§ **Task instructions**: Give a faithful, exact copy of all entries, minus the images.

§ **Given records**:
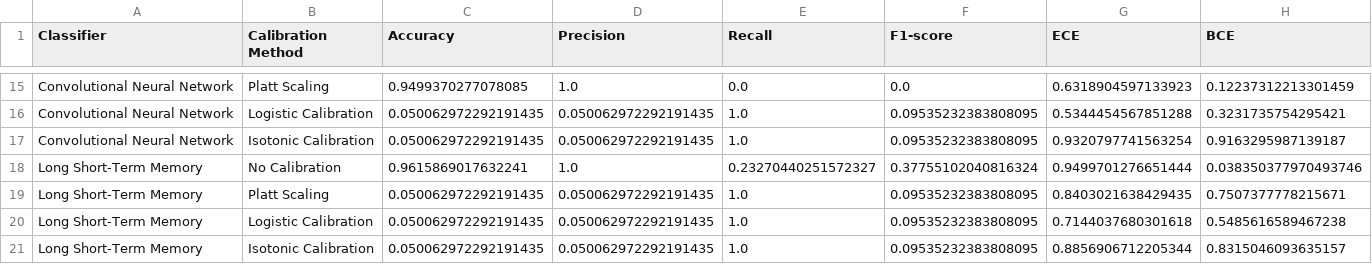
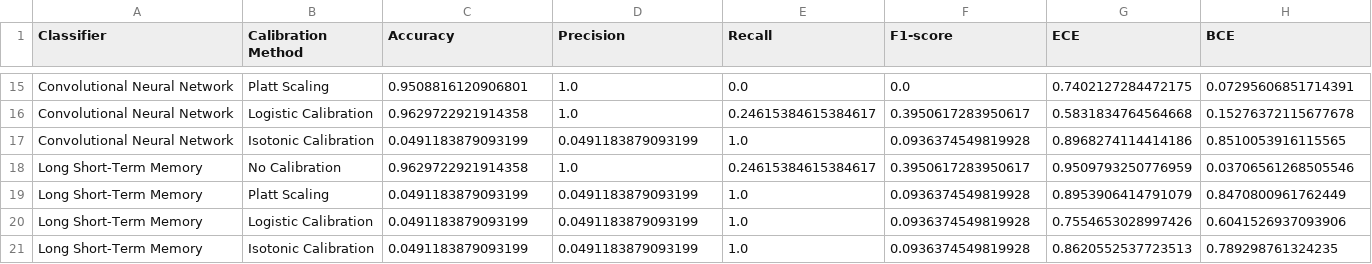
Before and after one commit to nahian-ahmed/log-calib, a CSV file: results/performance_metrics.csv, drawn as a sheet; only a part is shown, gaps mark what is left out; removed rows and columns are numbered as before the commit, all else as after; the diff covers the shown part only; the diff names each change by its address in the sheet, - before the commit and + after, or states it on an @@ line.

Commit message:
Generate results

```diff
--- a/results/performance_metrics.csv
+++ b/results/performance_metrics.csv
-C15 (Accuracy): 0.9499370277078085
+C15 (Accuracy): 0.9508816120906801
-G15 (ECE): 0.6318904597133923
+G15 (ECE): 0.7402127284472175
-H15 (BCE): 0.12237312213301459
+H15 (BCE): 0.07295606851714391
-row 16: Convolutional Neural Network | Logistic Calibration | 0.050062972292191435 | 0.050062972292191435 | 1.0 | 0.09535232383808095 | 0.5344454567851288 | 0.3231735754295421
+row 16: Convolutional Neural Network | Logistic Calibration | 0.9629722921914358 | 1.0 | 0.24615384615384617 | 0.3950617283950617 | 0.5831834764564668 | 0.15276372115677678
-C17 (Accuracy): 0.050062972292191435
+C17 (Accuracy): 0.0491183879093199
-D17 (Precision): 0.050062972292191435
+D17 (Precision): 0.0491183879093199
-F17 (F1-score): 0.09535232383808095
+F17 (F1-score): 0.0936374549819928
-G17 (ECE): 0.9320797741563254
+G17 (ECE): 0.8968274114414186
-H17 (BCE): 0.9163295987139187
+H17 (BCE): 0.8510053916115565
-C18 (Accuracy): 0.9615869017632241
+C18 (Accuracy): 0.9629722921914358
-E18 (Recall): 0.23270440251572327
+E18 (Recall): 0.24615384615384617
-F18 (F1-score): 0.37755102040816324
+F18 (F1-score): 0.3950617283950617
-G18 (ECE): 0.9499701276651444
+G18 (ECE): 0.9509793250776959
-H18 (BCE): 0.038350377970493746
+H18 (BCE): 0.03706561268505546
-C19:C21 (Accuracy): 0.050062972292191435
+C19:C21 (Accuracy): 0.0491183879093199
-D19:D21 (Precision): 0.050062972292191435
+D19:D21 (Precision): 0.0491183879093199
-F19:F21 (F1-score): 0.09535232383808095
+F19:F21 (F1-score): 0.0936374549819928
-G19 (ECE): 0.8403021638429435
+G19 (ECE): 0.8953906414791079
-H19 (BCE): 0.7507377778215671
+H19 (BCE): 0.8470800961762449
-G20 (ECE): 0.7144037680301618
+G20 (ECE): 0.7554653028997426
-H20 (BCE): 0.5485616589467238
+H20 (BCE): 0.6041526937093906
-G21 (ECE): 0.8856906712205344
+G21 (ECE): 0.8620552537723513
-H21 (BCE): 0.8315046093635157
+H21 (BCE): 0.789298761324235
```
Also changed, not shown: 2 added rows, 2 removed rows and 55 edited cells elsewhere in this file, results/stat_tests.csv, 9 other files.
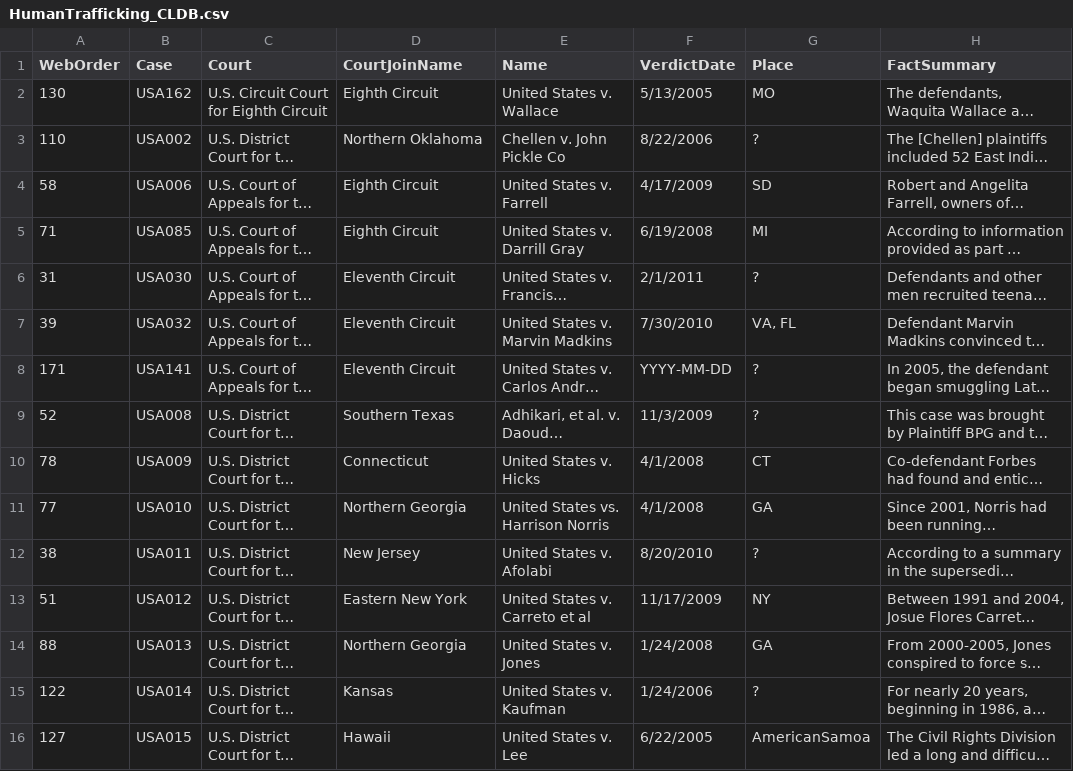
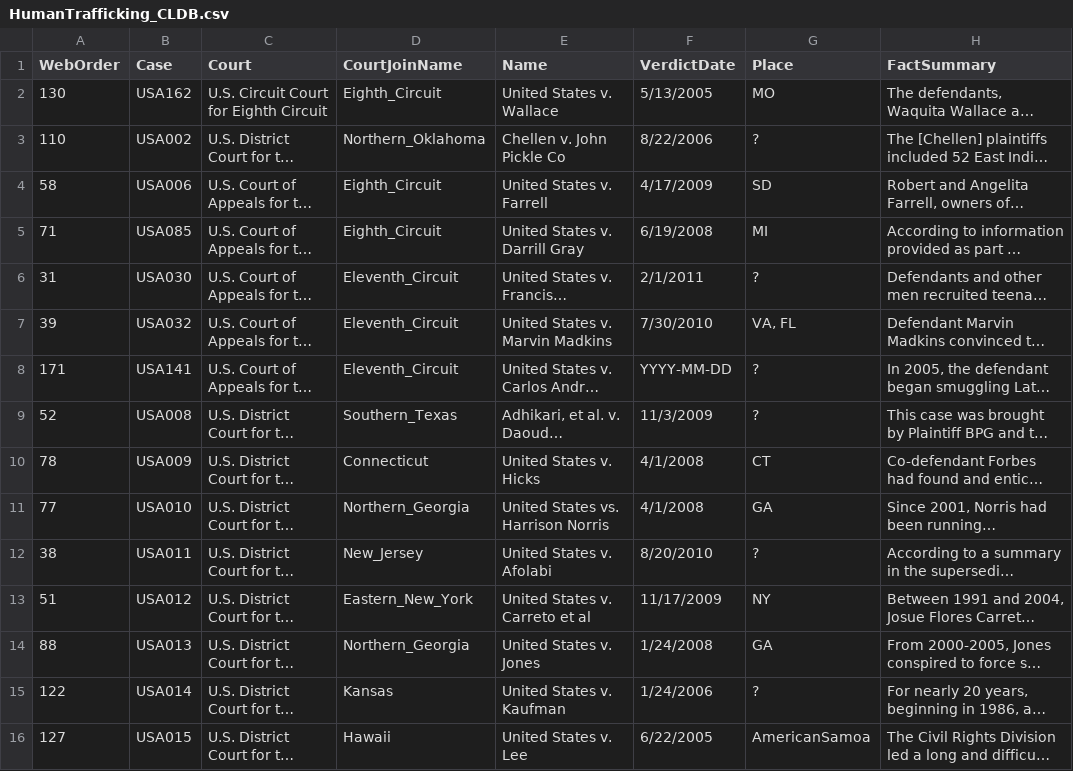
Before and after one commit to RossThorn/human-trafficking-viz, a CSV file: data/HumanTrafficking_CLDB.csv, drawn as a sheet; only a part is shown; long unchanged cells end in …; the diff covers the shown part only; the diff names each change by its address in the sheet, - before the commit and + after, or states it on an @@ line.

Commit message:
Data now reflects number of court cases
Court cases are now styled based on the total number reported in a
district as a function of the max number reported in a single district
nationwide

```diff
--- a/data/HumanTrafficking_CLDB.csv
+++ b/data/HumanTrafficking_CLDB.csv
-D2 (CourtJoinName): Eighth Circuit
+D2 (CourtJoinName): Eighth_Circuit
-D3 (CourtJoinName): Northern Oklahoma
+D3 (CourtJoinName): Northern_Oklahoma
-D4:D5 (CourtJoinName): Eighth Circuit
+D4:D5 (CourtJoinName): Eighth_Circuit
-D6:D8 (CourtJoinName): Eleventh Circuit
+D6:D8 (CourtJoinName): Eleventh_Circuit
-D9 (CourtJoinName): Southern Texas
+D9 (CourtJoinName): Southern_Texas
-D11 (CourtJoinName): Northern Georgia
+D11 (CourtJoinName): Northern_Georgia
-D12 (CourtJoinName): New Jersey
+D12 (CourtJoinName): New_Jersey
-D13 (CourtJoinName): Eastern New York
+D13 (CourtJoinName): Eastern_New_York
-D14 (CourtJoinName): Northern Georgia
+D14 (CourtJoinName): Northern_Georgia
```
Also changed, not shown: 133 edited cells elsewhere in this file, 3 other files.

§ **Task answer**:
Before and after one commit to nahian-ahmed/log-calib, a CSV file: results/performance_metrics.csv, drawn as a sheet; only a part is shown, gaps mark what is left out; removed rows and columns are numbered as before the commit, all else as after; the diff covers the shown part only; the diff names each change by its address in the sheet, - before the commit and + after, or states it on an @@ line.

Commit message:
Generate results

```diff
--- a/results/performance_metrics.csv
+++ b/results/performance_metrics.csv
-C15 (Accuracy): 0.9499370277078085
+C15 (Accuracy): 0.9508816120906801
-G15 (ECE): 0.6318904597133923
+G15 (ECE): 0.7402127284472175
-H15 (BCE): 0.12237312213301459
+H15 (BCE): 0.07295606851714391
-row 16: Convolutional Neural Network | Logistic Calibration | 0.050062972292191435 | 0.050062972292191435 | 1.0 | 0.09535232383808095 | 0.5344454567851288 | 0.3231735754295421
+row 16: Convolutional Neural Network | Logistic Calibration | 0.9629722921914358 | 1.0 | 0.24615384615384617 | 0.3950617283950617 | 0.5831834764564668 | 0.15276372115677678
-C17 (Accuracy): 0.050062972292191435
+C17 (Accuracy): 0.0491183879093199
-D17 (Precision): 0.050062972292191435
+D17 (Precision): 0.0491183879093199
-F17 (F1-score): 0.09535232383808095
+F17 (F1-score): 0.0936374549819928
-G17 (ECE): 0.9320797741563254
+G17 (ECE): 0.8968274114414186
-H17 (BCE): 0.9163295987139187
+H17 (BCE): 0.8510053916115565
-C18 (Accuracy): 0.9615869017632241
+C18 (Accuracy): 0.9629722921914358
-E18 (Recall): 0.23270440251572327
+E18 (Recall): 0.24615384615384617
-F18 (F1-score): 0.37755102040816324
+F18 (F1-score): 0.3950617283950617
-G18 (ECE): 0.9499701276651444
+G18 (ECE): 0.9509793250776959
-H18 (BCE): 0.038350377970493746
+H18 (BCE): 0.03706561268505546
-C19:C21 (Accuracy): 0.050062972292191435
+C19:C21 (Accuracy): 0.0491183879093199
-D19:D21 (Precision): 0.050062972292191435
+D19:D21 (Precision): 0.0491183879093199
-F19:F21 (F1-score): 0.09535232383808095
+F19:F21 (F1-score): 0.0936374549819928
-G19 (ECE): 0.8403021638429435
+G19 (ECE): 0.8953906414791079
-H19 (BCE): 0.7507377778215671
+H19 (BCE): 0.8470800961762449
-G20 (ECE): 0.7144037680301618
+G20 (ECE): 0.7554653028997426
-H20 (BCE): 0.5485616589467238
+H20 (BCE): 0.6041526937093906
-G21 (ECE): 0.8856906712205344
+G21 (ECE): 0.8620552537723513
-H21 (BCE): 0.8315046093635157
+H21 (BCE): 0.789298761324235
```
Also changed, not shown: 2 added rows, 2 removed rows and 55 edited cells elsewhere in this file, results/stat_tests.csv, 9 other files.
Before and after one commit to RossThorn/human-trafficking-viz, a CSV file: data/HumanTrafficking_CLDB.csv, drawn as a sheet; only a part is shown; long unchanged cells end in …; the diff covers the shown part only; the diff names each change by its address in the sheet, - before the commit and + after, or states it on an @@ line.

Commit message:
Data now reflects number of court cases
Court cases are now styled based on the total number reported in a
district as a function of the max number reported in a single district
nationwide

```diff
--- a/data/HumanTrafficking_CLDB.csv
+++ b/data/HumanTrafficking_CLDB.csv
-D2 (CourtJoinName): Eighth Circuit
+D2 (CourtJoinName): Eighth_Circuit
-D3 (CourtJoinName): Northern Oklahoma
+D3 (CourtJoinName): Northern_Oklahoma
-D4:D5 (CourtJoinName): Eighth Circuit
+D4:D5 (CourtJoinName): Eighth_Circuit
-D6:D8 (CourtJoinName): Eleventh Circuit
+D6:D8 (CourtJoinName): Eleventh_Circuit
-D9 (CourtJoinName): Southern Texas
+D9 (CourtJoinName): Southern_Texas
-D11 (CourtJoinName): Northern Georgia
+D11 (CourtJoinName): Northern_Georgia
-D12 (CourtJoinName): New Jersey
+D12 (CourtJoinName): New_Jersey
-D13 (CourtJoinName): Eastern New York
+D13 (CourtJoinName): Eastern_New_York
-D14 (CourtJoinName): Northern Georgia
+D14 (CourtJoinName): Northern_Georgia
```
Also changed, not shown: 133 edited cells elsewhere in this file, 3 other files.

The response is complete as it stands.